═════ SUPPLIED DATA
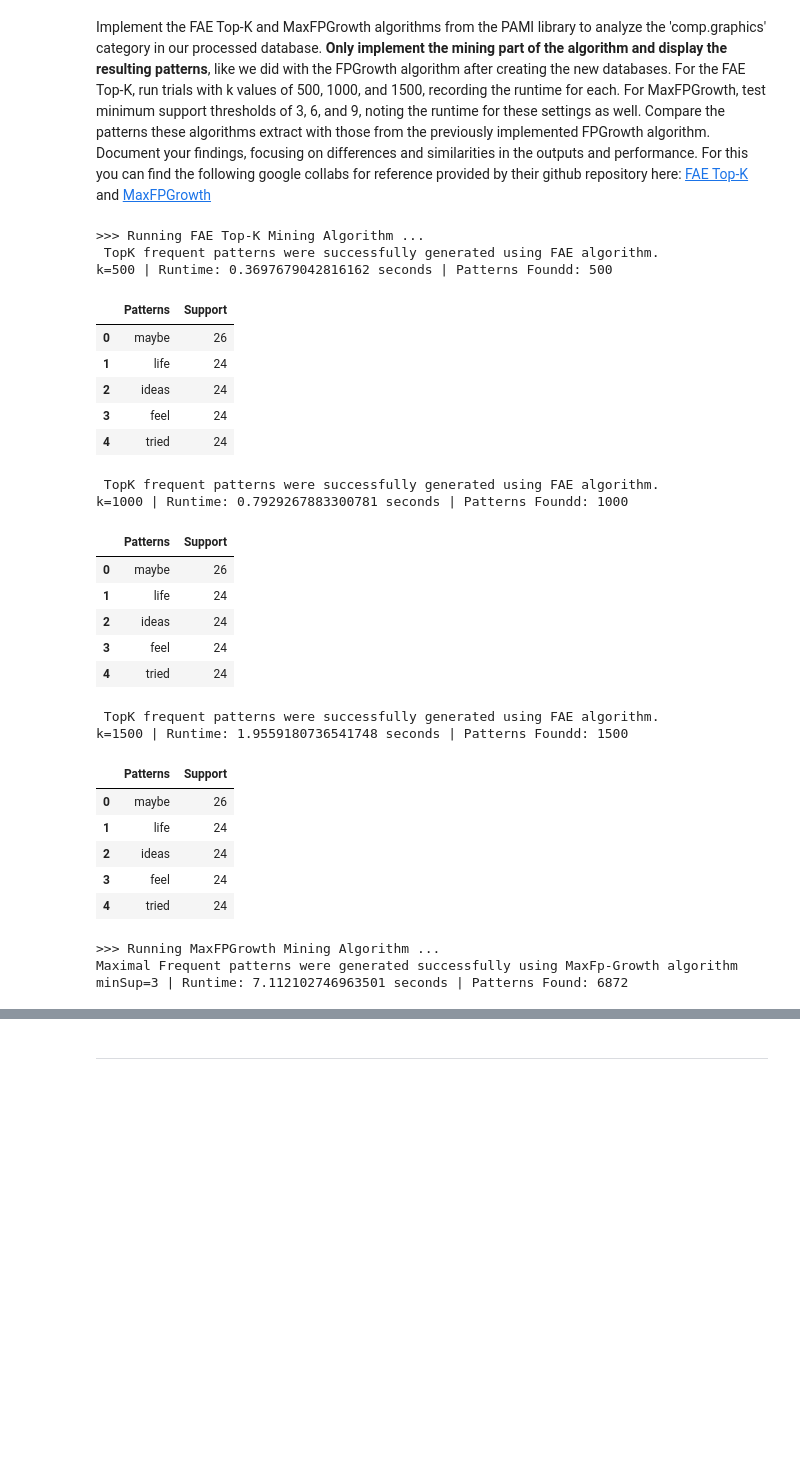
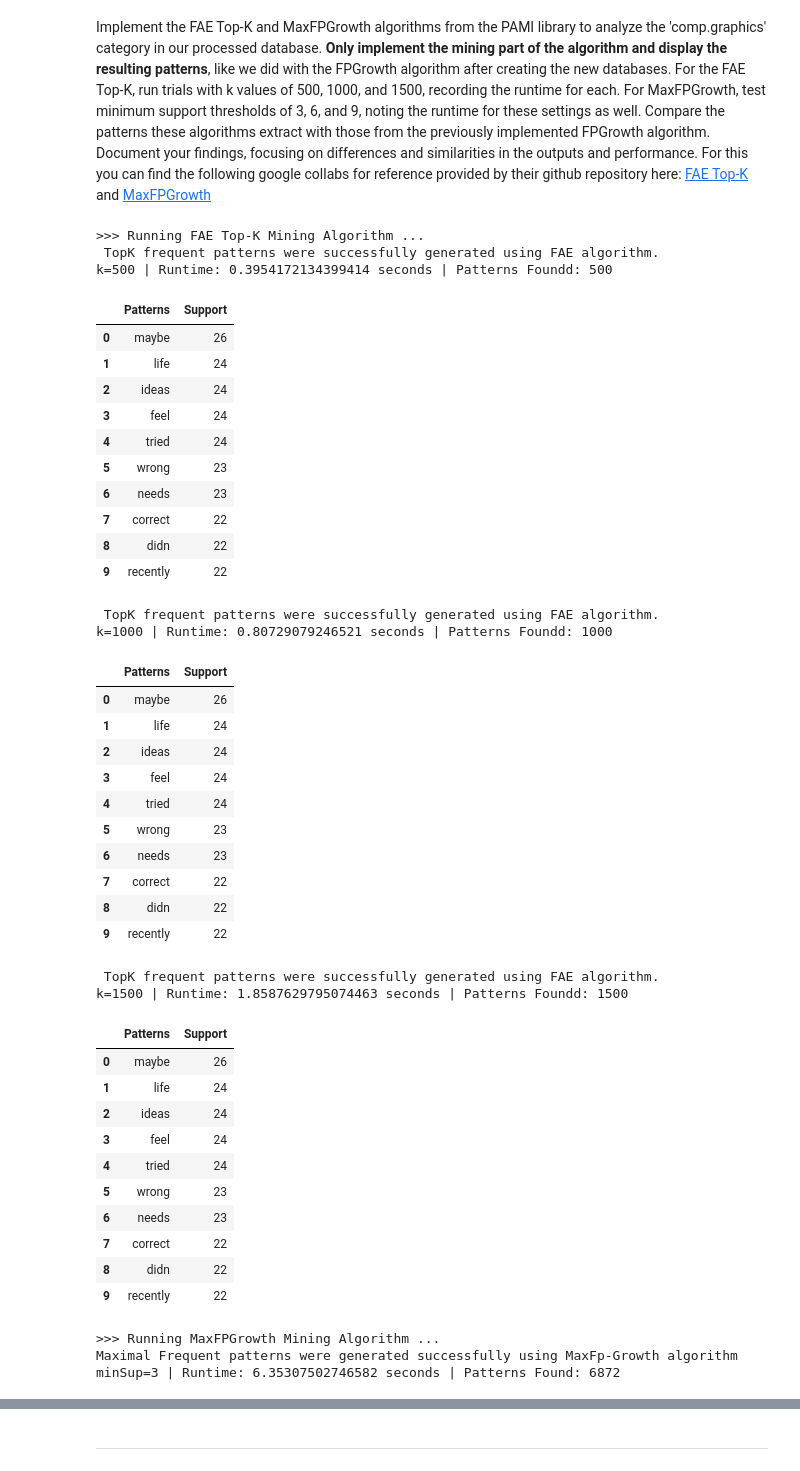
Before and after one commit to Deniz-Can/DM2025-Lab1-Exercise, a Jupyter notebook: DM2025-Lab1-Master.ipynb, the cells around one changed output, grey strips where cells are left out. Cells and saved outputs as stored; diff of their text form; code cells hidden in the pictures; blank space fills up the shorter version.

Commit message:
exercises 16-20

```diff
--- a/DM2025-Lab1-Master.ipynb
+++ b/DM2025-Lab1-Master.ipynb
@@ -2120,56 +2120,112 @@ input_file = 'td_freq_db_comp_graphics.csv'  # transactional database file
 
 # FAE Top-K Mining
 print(">>> Running FAE Top-K Mining Algorithm ...")
 k_values = [500, 1000, 1500]  # different k values to test
 for k in k_values:
     obj_topk = topk_alg.FAE(iFile=input_file,k=k,sep='\t')
     obj_topk.mine()
     patterns_df = obj_topk.getPatternsAsDataFrame()
     runtime = obj_topk.getRuntime()
     print(f"k={k} | Runtime: {runtime} seconds | Patterns Foundd: {len(patterns_df)}")
-    display(patterns_df.head(5))  # display first 5 patterns
+    display(patterns_df.head(10))  # display first 10 patterns
 
 # MaxFPGrowth Mining Algorithm
 print("\n>>> Running MaxFPGrowth Mining Algorithm ...")
 minSup_values = [3, 6, 9]  # different minSup values
 for minSup in minSup_values:
     obj_max = max_alg.MaxFPGrowth(iFile=input_file, minSup=minSup, sep='\t')
     obj_max.mine()
     patterns_df = obj_max.getPatternsAsDataFrame()
     runtime = obj_max.getRuntime()
     print(f"minSup={minSup} | Runtime: {runtime} seconds | Patterns Found: {len(patterns_df)}")
-    display(patterns_df.head(5))  # display first 5 patterns
+    display(patterns_df.head(10))  # display first 10 patterns
 
-# Findings and observations
+
+# Findings and observations: comparison with previous FPGrowth algorithm
+# MaxFPGrowth returns significantly fewer patterns than the standard FPGrowth algorithm (used in hte prevous exercises).
+# This is because MaxFPGrowth only returns maximal frequent patterns, which are the largest patterns that are not subsets of any other frequent patterns.
+# For example, if {computer, graphics, file} is a frequent pattern, standard FPGrowth would also return its subsets like {computer, graphics} and {graphics, file}, while MaxFPGrowth would only return {computer, graphics, file} as it removes these subsets.
+# FPGrowth returned 33'574 pattrns with minSup = 9 while MaxFPGrowth returned 6872, 1340 and 600 with minSup 3, 6 and 9 respectively.
+# So, at the same minSup value, MaxFPGrowth reduced the number of patterns returned by %98 as it filtered out all the redundant subsets and only kept the longest unique frequent sequences.
+
+# patterns mined:
+# FAE Top-K: the top results are short, high-frequency words such as maybe, life, ideas. They are quite generic.
+# MaxFPGrowth at minSup=3: the top results are longer patterns such as file format, image file, graphics file. They are more specific to the computer graphics domain.
+# MaxFPGrowth at minSup=6: the top results are slightly shorter patterns such as names.
+
+# runtime comparison
+# runtime of FAE Top-K algorithm: As the plot shows, the runtime increases with larger k values. The increase is not linear, indicating that the algorithm's complexity grows faster than linearly with respect to k.
+# This suggests that while FAE Top-K is efficient for smaller k values, its performance may degrade for very large k values due to the combinatorial nature of pattern mining.
+# It can be seen that the MaxFPGrwowth algorithm is faster for higher minSup values, but siginificantly slower for lower minSup values such as 3.
+# In general, FPGrowth is the fastest whereas MaxFPGrowth is slightly slower but much slower for lower minSup values.
+# FAE Top-K is slower than the standard FPGrowth in this trial.
+
+import matplotlib.pyplot as plt
+runtimes_FAE = [0.3705, 0.7956, 1.9941]
+runtimes_MaxFPGrowth = [6.2608, 0.1138, 0.0379]
+fig, (ax1, ax2) = plt.subplots(1, 2, figsize=(15, 5))
+ax1.plot(k_values, runtimes_FAE, marker='o', linestyle='-', color='blue')
+ax1.set_title('FAE Top-K Algorithm: K Values vs. Runtime')
+ax1.set_xlabel('K Values (Number of Patterns to Find)')
+ax1.set_ylabel('Runtime (seconds)')
+ax1.grid(True)
+ax1.set_ylim(bottom=0)
+ax1.set_xlim(left=0)
+ax1.set_xticks(k_values)
+ax2.plot(minSup_values, runtimes_MaxFPGrowth, marker='o', linestyle='-', color='orange')
+ax2.set_title('MaxFPGrowth Algorithm: minSup vs. Runtime')
+ax2.set_xlabel('minSup Values (Minimum Support Threshold)')
+ax2.set_ylabel('Runtime (seconds)')
+ax2.grid(True)
+ax2.set_ylim(bottom=0)
+ax2.set_xlim(left=0)
+ax2.set_xticks(minSup_values)
+plt.tight_layout()
+plt.show()
 # %% [output]
 >>> Running FAE Top-K Mining Algorithm ...
  TopK frequent patterns were successfully generated using FAE algorithm.
-k=500 | Runtime: 0.3697679042816162 seconds | Patterns Foundd: 500
+k=500 | Runtime: 0.3954172134399414 seconds | Patterns Foundd: 500
 |  | Patterns | Support |
 | 0 | maybe | 26 |
 | 1 | life | 24 |
 | 2 | ideas | 24 |
 | 3 | feel | 24 |
 | 4 | tried | 24 |
+| 5 | wrong | 23 |
+| 6 | needs | 23 |
+| 7 | correct | 22 |
+| 8 | didn | 22 |
+| 9 | recently | 22 |
  TopK frequent patterns were successfully generated using FAE algorithm.
-k=1000 | Runtime: 0.7929267883300781 seconds | Patterns Foundd: 1000
+k=1000 | Runtime: 0.80729079246521 seconds | Patterns Foundd: 1000
 |  | Patterns | Support |
 | 0 | maybe | 26 |
 | 1 | life | 24 |
 | 2 | ideas | 24 |
 | 3 | feel | 24 |
 | 4 | tried | 24 |
+| 5 | wrong | 23 |
+| 6 | needs | 23 |
+| 7 | correct | 22 |
+| 8 | didn | 22 |
+| 9 | recently | 22 |
  TopK frequent patterns were successfully generated using FAE algorithm.
-k=1500 | Runtime: 1.9559180736541748 seconds | Patterns Foundd: 1500
+k=1500 | Runtime: 1.8587629795074463 seconds | Patterns Foundd: 1500
 |  | Patterns | Support |
 | 0 | maybe | 26 |
 | 1 | life | 24 |
 | 2 | ideas | 24 |
 | 3 | feel | 24 |
 | 4 | tried | 24 |
+| 5 | wrong | 23 |
+| 6 | needs | 23 |
+| 7 | correct | 22 |
+| 8 | didn | 22 |
+| 9 | recently | 22 |
 >>> Running MaxFPGrowth Mining Algorithm ...
 Maximal Frequent patterns were generated successfully using MaxFp-Growth algorithm
-minSup=3 | Runtime: 7.112102746963501 seconds | Patterns Found: 6872
+minSup=3 | Runtime: 6.35307502746582 seconds | Patterns Found: 6872
 |  | Patterns | Support |
 | 0 | due bytes responsible 000 opinion... | 3 |
 | 1 | bag | 3 |
```
Also changed, not shown: parts of 1 cell of this notebook.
══════════
→ TRY IT
The output should consist of the records above, reproduced exactly, without pictures.

→ WRITTEN SOLUTION
Before and after one commit to Deniz-Can/DM2025-Lab1-Exercise, a Jupyter notebook: DM2025-Lab1-Master.ipynb, the cells around one changed output, grey strips where cells are left out. Cells and saved outputs as stored; diff of their text form; code cells hidden in the pictures; blank space fills up the shorter version.

Commit message:
exercises 16-20

```diff
--- a/DM2025-Lab1-Master.ipynb
+++ b/DM2025-Lab1-Master.ipynb
@@ -2120,56 +2120,112 @@ input_file = 'td_freq_db_comp_graphics.csv'  # transactional database file
 
 # FAE Top-K Mining
 print(">>> Running FAE Top-K Mining Algorithm ...")
 k_values = [500, 1000, 1500]  # different k values to test
 for k in k_values:
     obj_topk = topk_alg.FAE(iFile=input_file,k=k,sep='\t')
     obj_topk.mine()
     patterns_df = obj_topk.getPatternsAsDataFrame()
     runtime = obj_topk.getRuntime()
     print(f"k={k} | Runtime: {runtime} seconds | Patterns Foundd: {len(patterns_df)}")
-    display(patterns_df.head(5))  # display first 5 patterns
+    display(patterns_df.head(10))  # display first 10 patterns
 
 # MaxFPGrowth Mining Algorithm
 print("\n>>> Running MaxFPGrowth Mining Algorithm ...")
 minSup_values = [3, 6, 9]  # different minSup values
 for minSup in minSup_values:
     obj_max = max_alg.MaxFPGrowth(iFile=input_file, minSup=minSup, sep='\t')
     obj_max.mine()
     patterns_df = obj_max.getPatternsAsDataFrame()
     runtime = obj_max.getRuntime()
     print(f"minSup={minSup} | Runtime: {runtime} seconds | Patterns Found: {len(patterns_df)}")
-    display(patterns_df.head(5))  # display first 5 patterns
+    display(patterns_df.head(10))  # display first 10 patterns
 
-# Findings and observations
+
+# Findings and observations: comparison with previous FPGrowth algorithm
+# MaxFPGrowth returns significantly fewer patterns than the standard FPGrowth algorithm (used in hte prevous exercises).
+# This is because MaxFPGrowth only returns maximal frequent patterns, which are the largest patterns that are not subsets of any other frequent patterns.
+# For example, if {computer, graphics, file} is a frequent pattern, standard FPGrowth would also return its subsets like {computer, graphics} and {graphics, file}, while MaxFPGrowth would only return {computer, graphics, file} as it removes these subsets.
+# FPGrowth returned 33'574 pattrns with minSup = 9 while MaxFPGrowth returned 6872, 1340 and 600 with minSup 3, 6 and 9 respectively.
+# So, at the same minSup value, MaxFPGrowth reduced the number of patterns returned by %98 as it filtered out all the redundant subsets and only kept the longest unique frequent sequences.
+
+# patterns mined:
+# FAE Top-K: the top results are short, high-frequency words such as maybe, life, ideas. They are quite generic.
+# MaxFPGrowth at minSup=3: the top results are longer patterns such as file format, image file, graphics file. They are more specific to the computer graphics domain.
+# MaxFPGrowth at minSup=6: the top results are slightly shorter patterns such as names.
+
+# runtime comparison
+# runtime of FAE Top-K algorithm: As the plot shows, the runtime increases with larger k values. The increase is not linear, indicating that the algorithm's complexity grows faster than linearly with respect to k.
+# This suggests that while FAE Top-K is efficient for smaller k values, its performance may degrade for very large k values due to the combinatorial nature of pattern mining.
+# It can be seen that the MaxFPGrwowth algorithm is faster for higher minSup values, but siginificantly slower for lower minSup values such as 3.
+# In general, FPGrowth is the fastest whereas MaxFPGrowth is slightly slower but much slower for lower minSup values.
+# FAE Top-K is slower than the standard FPGrowth in this trial.
+
+import matplotlib.pyplot as plt
+runtimes_FAE = [0.3705, 0.7956, 1.9941]
+runtimes_MaxFPGrowth = [6.2608, 0.1138, 0.0379]
+fig, (ax1, ax2) = plt.subplots(1, 2, figsize=(15, 5))
+ax1.plot(k_values, runtimes_FAE, marker='o', linestyle='-', color='blue')
+ax1.set_title('FAE Top-K Algorithm: K Values vs. Runtime')
+ax1.set_xlabel('K Values (Number of Patterns to Find)')
+ax1.set_ylabel('Runtime (seconds)')
+ax1.grid(True)
+ax1.set_ylim(bottom=0)
+ax1.set_xlim(left=0)
+ax1.set_xticks(k_values)
+ax2.plot(minSup_values, runtimes_MaxFPGrowth, marker='o', linestyle='-', color='orange')
+ax2.set_title('MaxFPGrowth Algorithm: minSup vs. Runtime')
+ax2.set_xlabel('minSup Values (Minimum Support Threshold)')
+ax2.set_ylabel('Runtime (seconds)')
+ax2.grid(True)
+ax2.set_ylim(bottom=0)
+ax2.set_xlim(left=0)
+ax2.set_xticks(minSup_values)
+plt.tight_layout()
+plt.show()
 # %% [output]
 >>> Running FAE Top-K Mining Algorithm ...
  TopK frequent patterns were successfully generated using FAE algorithm.
-k=500 | Runtime: 0.3697679042816162 seconds | Patterns Foundd: 500
+k=500 | Runtime: 0.3954172134399414 seconds | Patterns Foundd: 500
 |  | Patterns | Support |
 | 0 | maybe | 26 |
 | 1 | life | 24 |
 | 2 | ideas | 24 |
 | 3 | feel | 24 |
 | 4 | tried | 24 |
+| 5 | wrong | 23 |
+| 6 | needs | 23 |
+| 7 | correct | 22 |
+| 8 | didn | 22 |
+| 9 | recently | 22 |
  TopK frequent patterns were successfully generated using FAE algorithm.
-k=1000 | Runtime: 0.7929267883300781 seconds | Patterns Foundd: 1000
+k=1000 | Runtime: 0.80729079246521 seconds | Patterns Foundd: 1000
 |  | Patterns | Support |
 | 0 | maybe | 26 |
 | 1 | life | 24 |
 | 2 | ideas | 24 |
 | 3 | feel | 24 |
 | 4 | tried | 24 |
+| 5 | wrong | 23 |
+| 6 | needs | 23 |
+| 7 | correct | 22 |
+| 8 | didn | 22 |
+| 9 | recently | 22 |
  TopK frequent patterns were successfully generated using FAE algorithm.
-k=1500 | Runtime: 1.9559180736541748 seconds | Patterns Foundd: 1500
+k=1500 | Runtime: 1.8587629795074463 seconds | Patterns Foundd: 1500
 |  | Patterns | Support |
 | 0 | maybe | 26 |
 | 1 | life | 24 |
 | 2 | ideas | 24 |
 | 3 | feel | 24 |
 | 4 | tried | 24 |
+| 5 | wrong | 23 |
+| 6 | needs | 23 |
+| 7 | correct | 22 |
+| 8 | didn | 22 |
+| 9 | recently | 22 |
 >>> Running MaxFPGrowth Mining Algorithm ...
 Maximal Frequent patterns were generated successfully using MaxFp-Growth algorithm
-minSup=3 | Runtime: 7.112102746963501 seconds | Patterns Found: 6872
+minSup=3 | Runtime: 6.35307502746582 seconds | Patterns Found: 6872
 |  | Patterns | Support |
 | 0 | due bytes responsible 000 opinion... | 3 |
 | 1 | bag | 3 |
```
Also changed, not shown: parts of 1 cell of this notebook.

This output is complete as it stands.